RECORD numbers are switching to new electricity suppliers in the wake of an energy price cap “con”.

Figures from Energy UK, the industry trade association, reveals that over 660,000 (668,371) customers moved to a new supplier last month, up by 34% on April 2018 and the highest number ever recorded.

It comes three months after it emerged more than one million households north of the Border faced an average £110-a-year rise in their bills after Ofgem increased the cap for those with typical energy usage on a default - or variable - tariff.

The cap was championed as a move to protect 11 million British households from rip-off gas and electricity tariffs. The Prime Minister said it would save consumers £1 billion on their bills annually.

Source: Parliament TV

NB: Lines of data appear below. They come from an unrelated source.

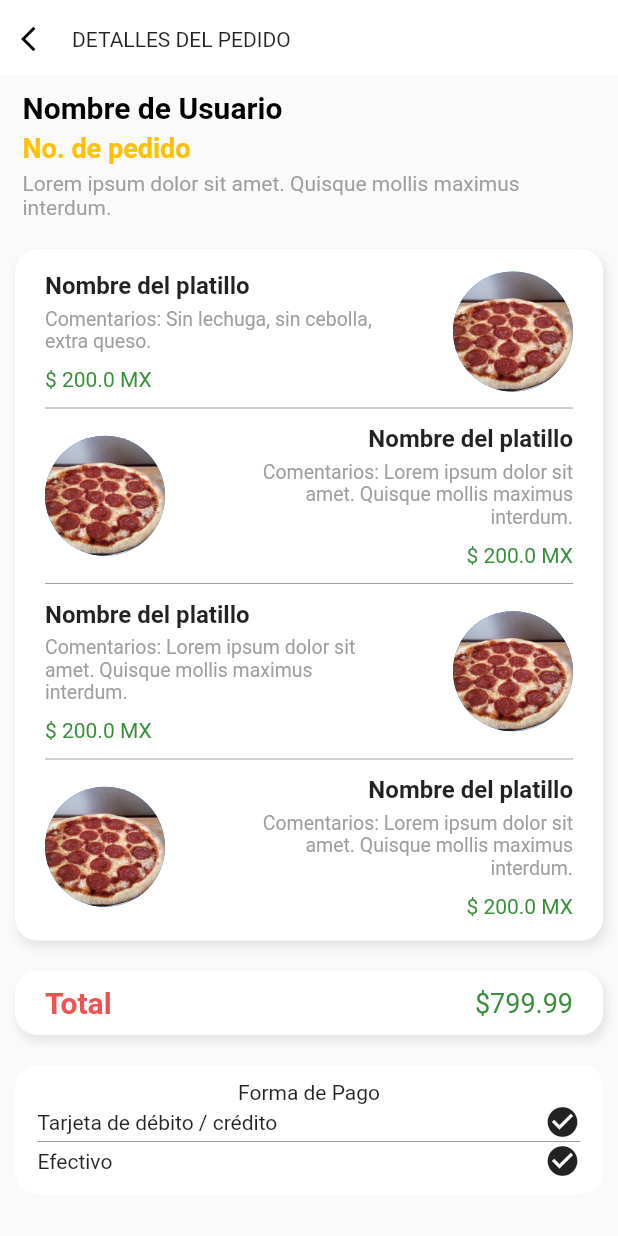
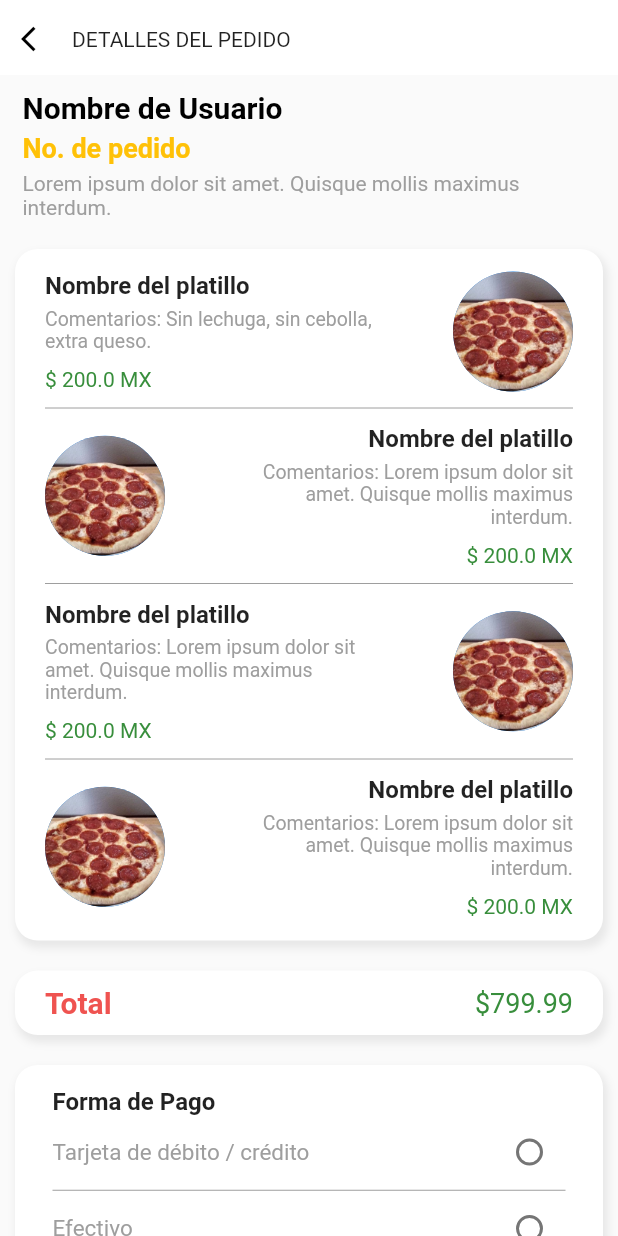
Before and after one commit to PamelaPz/Widgets-Tooring, a Flutter app: the screen it shows after launch, on a phone screen of 412 x 824 dp. Run offline on Flutter 3.47's test engine with Material 2 defaults, Android fonts, the phone set to English and light mode, and no system bars.

Commit message:
radio button

```diff
--- a/lib/detailsOrder.dart
+++ b/lib/detailsOrder.dart
@@ -3,6 +3,7 @@ import 'widgets/Orders/cardFood.dart';
 import 'widgets/Orders/cardFoodLeft.dart';
 import 'widgets/Orders/total.dart';
 import 'widgets/Orders/userDataHeader.dart';
+import 'widgets/Product_Details/groupRadio.dart';
 
 class DetailsOrder extends StatelessWidget {
   @override
@@ -42,7 +43,10 @@ class DetailsOrder extends StatelessWidget {
                       image: "assets/images/pizza.jpg",
                       price: 200,
                     ),
-                    Divider(color: Colors.grey, height: 2,),
+                    Divider(
+                      color: Colors.grey,
+                      height: 2,
+                    ),
                     CardFoodLeft(
                       name: "Nombre del platillo",
                       comments:
@@ -50,7 +54,10 @@ class DetailsOrder extends StatelessWidget {
                       image: "assets/images/pizza.jpg",
                       price: 200,
                     ),
-                    Divider(color: Colors.grey, height: 2,),
+                    Divider(
+                      color: Colors.grey,
+                      height: 2,
+                    ),
                     CardFood(
                       name: "Nombre del platillo",
                       comments:
@@ -58,7 +65,10 @@ class DetailsOrder extends StatelessWidget {
                       image: "assets/images/pizza.jpg",
                       price: 200,
                     ),
-                    Divider(color: Colors.grey, height: 2,),
+                    Divider(
+                      color: Colors.grey,
+                      height: 2,
+                    ),
                     CardFoodLeft(
                       name: "Nombre del platillo",
                       comments:
@@ -70,45 +80,10 @@ class DetailsOrder extends StatelessWidget {
                 ),
               ),
             ),
-            Total(total: 799.99,),
-            Container(
-              margin: EdgeInsets.all(10),
-              padding: EdgeInsets.symmetric(vertical: 10, horizontal: 15),
-              decoration: BoxDecoration(
-                color: Colors.white,
-                borderRadius: BorderRadius.circular(15),
-              ),
-              child: Column(
-                children: [
-                  Text("Forma de Pago"),
-                  Container(
-                    child: Column(
-                      children: [
-                        Container(
-                          child: Row(
-                            mainAxisAlignment: MainAxisAlignment.spaceBetween,
-                            children: [
-                              Text("Tarjeta de débito / crédito"),
-                              Icon(Icons.check_circle),
-                            ],
-                          ),
-                        ),
-                        Divider(height: 2, color: Colors.grey,),
-                        Container(
-                          child: Row(
-                            mainAxisAlignment: MainAxisAlignment.spaceBetween,
-                            children: [
-                              Text("Efectivo"),
-                              Icon(Icons.check_circle),
-                            ],
-                          ),
-                        ),
-                      ],
-                    ),
-                  )
-                ],
-              ),
+            Total(
+              total: 799.99,
             ),
+            GroupRadio(),
           ],
         ),
       ),
--- /dev/null
+++ b/lib/widgets/Product_Details/groupRadio.dart
@@ -0,0 +1,93 @@
+import 'package:flutter/material.dart';
+
+class GroupRadio extends StatefulWidget {
+  GroupRadio({Key key}) : super(key: key);
+
+  @override
+  _GroupRadioState createState() => _GroupRadioState();
+}
+
+class _GroupRadioState extends State<GroupRadio> {
+  String selectedPage;
+
+  @override
+  Widget build(BuildContext context) {
+    return Container(
+      margin: EdgeInsets.all(10),
+      padding: EdgeInsets.symmetric(vertical: 15, horizontal: 25),
+      decoration: BoxDecoration(
+        color: Colors.white,
+        borderRadius: BorderRadius.circular(15),
+        boxShadow: [
+          BoxShadow(
+            color: Colors.grey.withOpacity(0.2),
+            spreadRadius: 1,
+            blurRadius: 4,
+            offset: Offset(2, 4),
+          )
+        ],
+      ),
+      child: Column(
+        crossAxisAlignment: CrossAxisAlignment.start,
+        mainAxisAlignment: MainAxisAlignment.start,
+        children: [
+          Text(
+            "Forma de Pago",
+            style: TextStyle(
+              fontSize: 16,
+              fontWeight: FontWeight.bold,
+            ),
+          ),
+          Container(
+            child: Row(
+              mainAxisAlignment: MainAxisAlignment.spaceBetween,
+              children: [
+                Text(
+                  "Tarjeta de débito / crédito",
+                  style: TextStyle(color: Colors.grey, fontSize: 15),
+                ),
+                Radio(
+                  value: "Tarjeta de débito / crédito",
+                  activeColor: Colors.green.shade700,
+                  groupValue: selectedPage,
+                  onChanged: (newValue) {
+                    setState(() {
+                      selectedPage = newValue;
+                      print(newValue);
+                    });
+                  },
+                ),
+              ],
+            ),
+          ),
+          Divider(
+            height: 3,
+            color: Colors.grey.shade500,
+          ),
+          Container(
+            child: Row(
+              mainAxisAlignment: MainAxisAlignment.spaceBetween,
+              children: [
+                Text(
+                  "Efectivo",
+                  style: TextStyle(color: Colors.grey, fontSize: 15),
+                ),
+                Radio(
+                  value: "Efectivo",
+                  activeColor: Colors.green.shade700,
+                  groupValue: selectedPage,
+                  onChanged: (newValue) {
+                    setState(() {
+                      selectedPage = newValue;
+                      print(newValue);
+                    });
+                  },
+                ),
+              ],
+            ),
+          ),
+        ],
+      ),
+    );
+  }
+}
```
Also changed, not shown: lib/widgets/Orders/total.dart (indentation only).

But the energy watchdog decided to increase the typical price cap for UK default and standard variable gas and electricity tariffs by £117 to £1,254 a year from April 1.

Perth-based SSE, Glasgow-based Scottish Power and Scottish Gas are among the "big six" energy companies who said in February they would raise the standard variable energy tariff from April to meet the higher price cap.

Consumers were encouraged to switch suppliers to find the best deal and Britain's leading consumer organisation Which? warned that the cheapest deals had been vanishing from the market fearing it is to make up for a loss in revenue.

Rik Smith, energy expert at uSwitch said that the price cap was "a con" because of the suggestion is that households are protected now the cap is in place.

READ MORE: Energy price cap branded "con" as Scots energy bills set to rise by up to £184 a year

Energy UK figures reveal the total number of electricity switches is now over two million (2,119,516) so far in 2019, up 18% on this point last year.

And 2018 itself saw record numbers of people switching suppliers with 5,878,914 making a move, nearly double the numbers who made the move in 2014.

And Energy UK said confidence in switching is high with research revealing 8 in 10 consumers happy with the switching process.

Lawrence Slade, Energy UK’s chief executive, said: “It is very positive to see that record numbers of customers continue to move to a new supplier in search of a better deal, and we must remember Ofgem’s figures also show many more each month move to a better deal with their current supplier.

HeraldScotland:

“So, I would encourage everyone to get in touch with their supplier, or have a look online, to see if there is a better deal for them, whether that is on price or the type of tariff you are looking for.

“And, at a time when we are facing a climate challenge on a global scale, it is important for all of us to look at our energy use and ensure our homes are energy efficient. This is the best way to keep your energy bill down while also reducing your carbon footprint so you can help save money and the planet.”

Commenting on Energy UK’s April switching report, Peter Earl, head of energy at comparethemarket.com, said:“Over half a million switches in April is an undeniable sign that people are not prepared to stand for the hefty increase to their annual energy bill that successive supplier price hikes have delivered.

READ MORE: Video: The £1 billion cost of the great 'price cap' energy bill hike

"Energy providers have long relied on customer inertia so it is encouraging that, despite the energy price cap failing to protect many customers from rising costs, not all households have rested on their laurels. More often than not it pays to shop around for a more competitively priced fixed rate tariff. For the many millions of households still languishing on standard variable and default tariffs, now is certainly the time to take a look around to find a better deal.”

HeraldScotland:

Official figures show that in 2017, before the cap came in, one in four households across Scotland were estimated to be in fuel poverty, by spending more than 10% of their income on household fuel to maintain satisfactory heating.

The Scottish Government has a proposed new statutory target for fuel poverty that in 2040, no more than 5% of households in Scotland are in fuel poverty.